BYU alumna Judy Seegmiller knew months in advance that her husband, Craig, had Alzheimer’s disease.
The signs were there. While working at his store, he would ask customers how much change he owed them, and then double-check to see whether the amount was right. He would tell people he forgot his glasses even though he wore contacts. When he was driving, he would pull off to the side of the road for unknown reasons, only to turn around and go back home.
In August of 1999, Seegmiller’s observations were confirmed when her husband was diagnosed with the early stages of Alzheimer’s, or “Big Al” as they would call it. Seegmiller, who dealt with her own health challenges prior to Craig’s diagnosis, told him, “Do you realize how blessed we are? You got to help take care of me and now I get to help take care of you. Now, you’re going to take two white pills and you’ll be perfect.”
She gave Craig two white aspirins and he was convinced that everything would be OK.
“He thought we were going to grow old together and he was going to be perfect,” Seegmiller said. “‘Words are medicine,’ I tell people. You tell them everything they need to hear and you live in their world, because they’re not a part of your world anymore.”
The ongoing fight against Alzheimer’s
That is the very nature of Alzheimer’s disease: a progressive disorder that causes brain cells to waste away and die, slowly destroying memory and thinking skills. Nancy Reagan famously referred to it as the “long goodbye,” the disease that takes someone away slowly, painfully, bit by bit.
There are currently 5.8 million people in the United States who suffer from Alzheimer’s disease. It is also the sixth leading cause of death among Americans.
According to Perry Ridge, an Alzheimer’s researcher and BYU biology professor, as the generation of baby boomers move into the age range where they’re more prone to Alzheimer’s, the numbers of those who suffer from the disease are expected to skyrocket in the next 50 years.

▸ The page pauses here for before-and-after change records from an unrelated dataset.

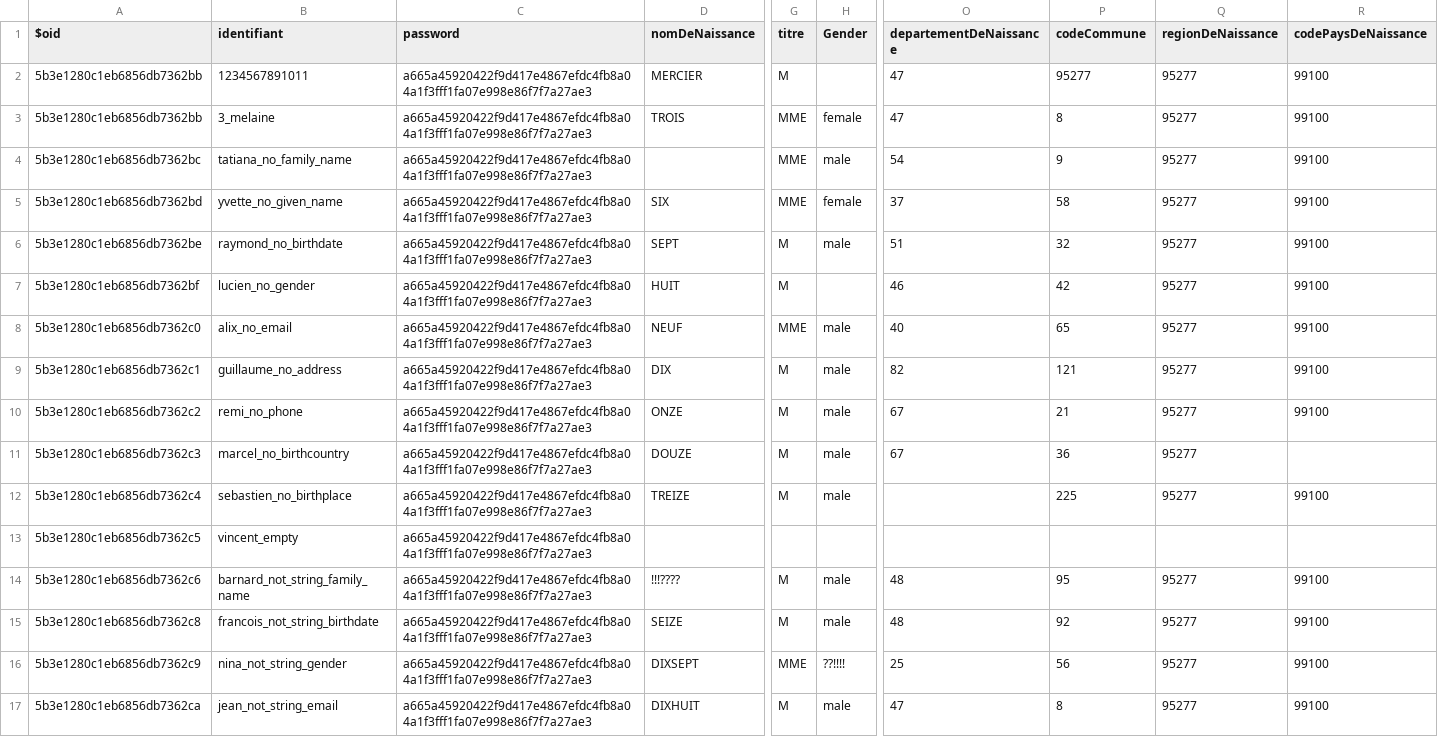
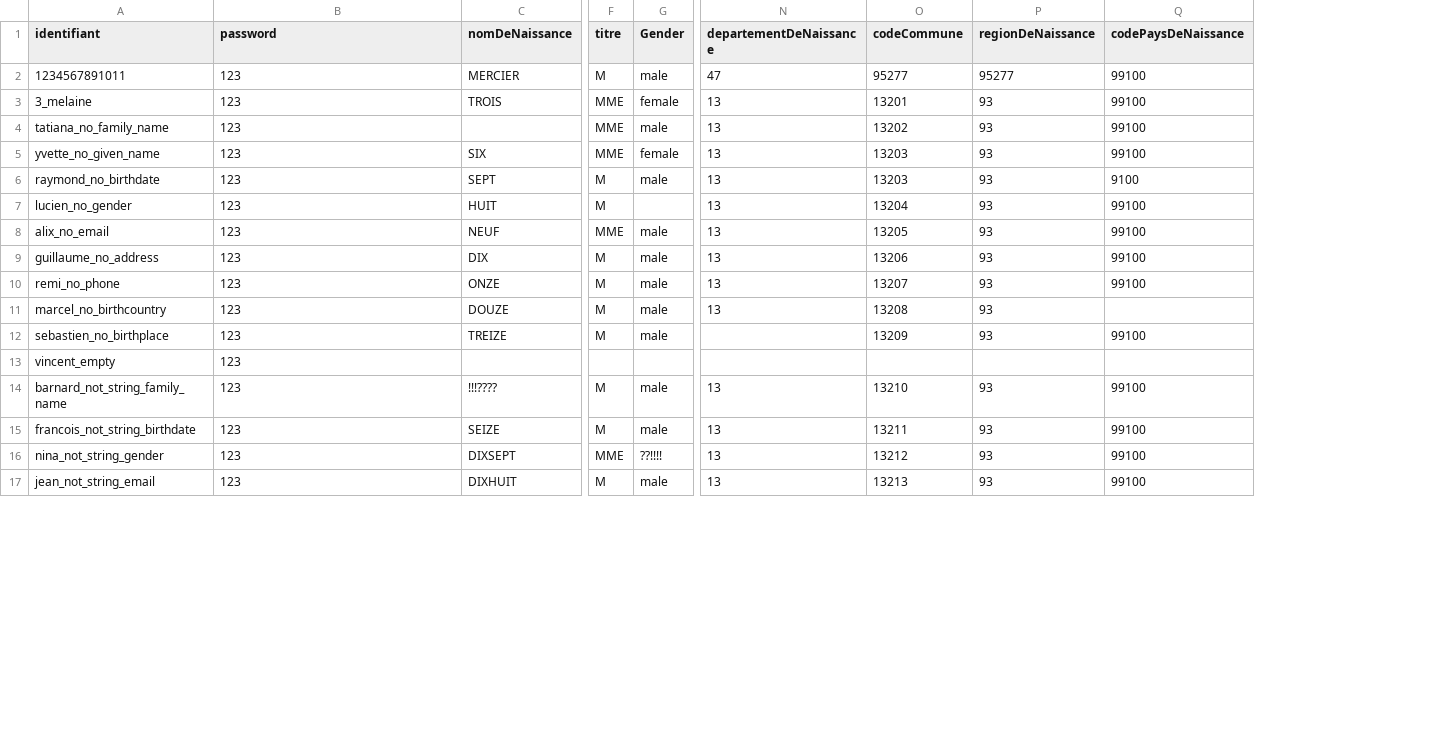
Before and after one commit to smedlej/identity-providers-examples, a CSV file: NodeJSES6/data/database.csv, drawn as a sheet; only a part is shown, gaps mark what is left out; removed rows and columns are numbered as before the commit, all else as after; the diff covers the shown part only; the diff names each change by its address in the sheet, - before the commit and + after, or states it on an @@ line.

Commit message:
Modify csv: replace hash by password value, add INSSE code

```diff
--- a/NodeJSES6/data/database.csv
+++ b/NodeJSES6/data/database.csv
-column A ($oid), rows 2-17: 5b3e1280c1eb6856db7362bb | 5b3e1280c1eb6856db7362bb | 5b3e1280c1eb6856db7362bc | 5b3e1280c1eb6856db7362bd | 5b3e1280c1eb6856db7362be | 5b3e1280c1eb6856db7362bf | 5b3e1280c1eb6856db7362c0 | 5b3e1280c1eb6856db7362c1 | 5b3e1280c1eb6856db7362c2 | 5b3e1280c1eb6856db7362c3 | 5b3e1280c1eb6856db7362c4 | 5b3e1280c1eb6856db7362c5 | 5b3e1280c1eb6856db7362c6 | 5b3e1280c1eb6856db7362c8 | 5b3e1280c1eb6856db7362c9 | 5b3e1280c1eb6856db7362ca
-B2:B17 (password): a665a45920422f9d417e4867efdc4fb8a04a1f3fff1fa07e998e86f7f7a27ae3
+B2:B17 (password): 123
-G2 (Gender): (empty)
+G2 (Gender): male
-N3 (departementDeNaissance): 47
+N3 (departementDeNaissance): 13
-O3 (codeCommune): 8
+O3 (codeCommune): 13201
-P3:P12 (regionDeNaissance): 95277
+P3:P12 (regionDeNaissance): 93
-N4 (departementDeNaissance): 54
+N4 (departementDeNaissance): 13
-O4 (codeCommune): 9
+O4 (codeCommune): 13202
-N5 (departementDeNaissance): 37
+N5 (departementDeNaissance): 13
-O5 (codeCommune): 58
+O5 (codeCommune): 13203
-N6 (departementDeNaissance): 51
+N6 (departementDeNaissance): 13
-O6 (codeCommune): 32
+O6 (codeCommune): 13203
-Q6 (codePaysDeNaissance): 99100
+Q6 (codePaysDeNaissance): 9100
-N7 (departementDeNaissance): 46
+N7 (departementDeNaissance): 13
-O7 (codeCommune): 42
+O7 (codeCommune): 13204
-N8 (departementDeNaissance): 40
+N8 (departementDeNaissance): 13
-O8 (codeCommune): 65
+O8 (codeCommune): 13205
-N9 (departementDeNaissance): 82
+N9 (departementDeNaissance): 13
-O9 (codeCommune): 121
+O9 (codeCommune): 13206
-N10:N11 (departementDeNaissance): 67
+N10:N11 (departementDeNaissance): 13
-O10 (codeCommune): 21
+O10 (codeCommune): 13207
-O11 (codeCommune): 36
+O11 (codeCommune): 13208
-O12 (codeCommune): 225
+O12 (codeCommune): 13209
-N14:N15 (departementDeNaissance): 48
+N14:N15 (departementDeNaissance): 13
-O14 (codeCommune): 95
+O14 (codeCommune): 13210
-P14:P17 (regionDeNaissance): 95277
+P14:P17 (regionDeNaissance): 93
-O15 (codeCommune): 92
+O15 (codeCommune): 13211
-N16 (departementDeNaissance): 25
+N16 (departementDeNaissance): 13
-O16 (codeCommune): 56
+O16 (codeCommune): 13212
-N17 (departementDeNaissance): 47
+N17 (departementDeNaissance): 13
-O17 (codeCommune): 8
+O17 (codeCommune): 13213
```
Also changed, not shown: 22 edited cells elsewhere in this file.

Ridge, along with other faculty members and researchers at BYU, is actively involved in projects to better understand the disease and work toward finding a cure.
“Currently we have about a thousand whole genomes from different individuals, and we’re able to go through those to identify genetic markers that influence risk for Alzheimer’s disease,” Ridge said.
John Kauwe is also an Alzheimer’s researcher and has worked with the BYU community for 10 years. In addition to teaching biology courses and doing research, he travels all over the world talking about Alzheimer’s disease genetics.
Through campus resources like the DNA Sequencing Center and the Office of Research Computing, Ridge, Kauwe and other researchers recently discovered a genetic change to a gene called RAB10, which confers a large protective effect for people who have the potential to develop Alzheimer’s disease. While a good portion of Alzheimer’s research is focused on exploring the causes of the disease, this team decided to take a different approach.
“We were focusing more on what we can do to prevent disease and why some people are more resilient to aging than others,” Ridge said.
BYU researchers focus primarily on basic research and understanding of the science of disease. According to Kauwe, it often takes many years to translate findings into therapeutic interventions.
“The direct impact on people is not generally the curing of a disease,” Kauwe said. “Instead, those who participate in our research are impacted by knowing that they are contributing to efforts that will lead to a cure in the future.”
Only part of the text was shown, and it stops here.